Daniel J. Feeley, owner and operator of filling stations and an avid golfer

Daniel J. "Dan" Feeley, a businessman and golfer, died Sunday of brain cancer at his home overlooking the 10th hole of the Hillendale Country Club in Phoenix, Baltimore Country.

He was 64.

The son of J. Carroll Feeley, an insurance broker, and Monica Kelly Feeley, a homemaker, Daniel Joseph Feeley was born in Philadelphia, where he spent his early years until moving with his family in 1958 to Charlottesville, Va.

After the death of his mother in 1960, his father married Nora "Doll" O'Donovan, and the family settled in Richmond, Va., where they lived until moving to the Sunnybrook community in Phoenix, Baltimore County.

From 1964 to 1971, he lived with his family across from the 13th hole of the Hillendale Country Club, where they were members, and where he had worked as a caddy, bartender, sandwich maker and night watchman, family members said.

An outstanding basketball player at Dulaney High School, from which he graduated in 1971, he earned all-Baltimore County honors from The Baltimore Sun and was given the nickname of "Pistol" by his fellow students.

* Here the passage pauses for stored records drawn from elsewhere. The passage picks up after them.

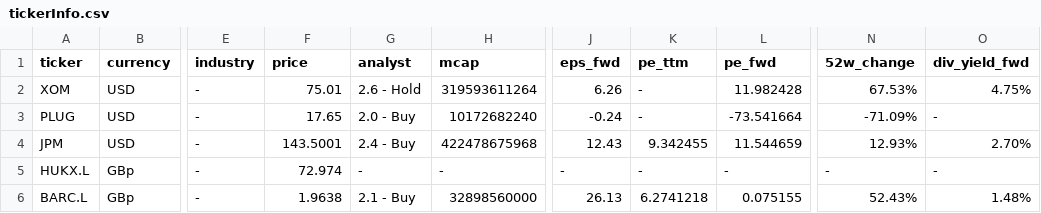
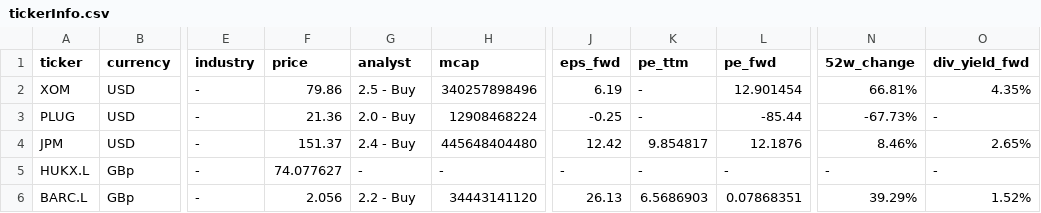
Before and after one commit to CharlieBignell/Stock-App, a CSV file: data/tickerInfo.csv, drawn as a sheet; only a part is shown, gaps mark what is left out; the diff covers the shown part only; the diff names each change by its address in the sheet, - before the commit and + after, or states it on an @@ line.

```diff
--- a/data/tickerInfo.csv
+++ b/data/tickerInfo.csv
-F2 (price): 75.01
+F2 (price): 79.86
-G2 (analyst): 2.6 - Hold
+G2 (analyst): 2.5 - Buy
-H2 (mcap): 319593611264
+H2 (mcap): 340257898496
-J2 (eps_fwd): 6.26
+J2 (eps_fwd): 6.19
-L2 (pe_fwd): 11.982428
+L2 (pe_fwd): 12.901454
-N2 (52w_change): 67.53%
+N2 (52w_change): 66.81%
-O2 (div_yield_fwd): 4.75%
+O2 (div_yield_fwd): 4.35%
-F3 (price): 17.65
+F3 (price): 21.36
-H3 (mcap): 10172682240
+H3 (mcap): 12908468224
-J3 (eps_fwd): -0.24
+J3 (eps_fwd): -0.25
-L3 (pe_fwd): -73.541664
+L3 (pe_fwd): -85.44
-N3 (52w_change): -71.09%
+N3 (52w_change): -67.73%
-F4 (price): 143.5001
+F4 (price): 151.37
-H4 (mcap): 422478675968
+H4 (mcap): 445648404480
-J4 (eps_fwd): 12.43
+J4 (eps_fwd): 12.42
-K4 (pe_ttm): 9.342455
+K4 (pe_ttm): 9.854817
-L4 (pe_fwd): 11.544659
+L4 (pe_fwd): 12.1876
-N4 (52w_change): 12.93%
+N4 (52w_change): 8.46%
-O4 (div_yield_fwd): 2.70%
+O4 (div_yield_fwd): 2.65%
-F5 (price): 72.974
+F5 (price): 74.077627
-F6 (price): 1.9638
+F6 (price): 2.056
-G6 (analyst): 2.1 - Buy
+G6 (analyst): 2.2 - Buy
-H6 (mcap): 32898560000
+H6 (mcap): 34443141120
-K6 (pe_ttm): 6.2741218
+K6 (pe_ttm): 6.5686903
-L6 (pe_fwd): 0.075155
+L6 (pe_fwd): 0.07868351
-N6 (52w_change): 52.43%
+N6 (52w_change): 39.29%
-O6 (div_yield_fwd): 1.48%
+O6 (div_yield_fwd): 1.52%
```
Also changed, not shown: 48 edited cells elsewhere in this file, data/outputs/stocks.csv, 6 other files.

After high school, he studied at the Essex campus of the Community College of Baltimore County while working as a bartender, waiter, car salesman and delivery truck driver.

He met his future wife, Deborah Murray "Debbie" Waters, when they both worked at the old Bobby Boyd's Hooligans in Towson. They were married in 1981.

In the late 1970s, Mr. Feeley entered the filling station business when he managed Hess stations in Fairfax, Va., and on South Hanover Street in Baltimore.

He became owner in 1981 of a Crown Central filling station at York Road and Winston Avenue in Govans.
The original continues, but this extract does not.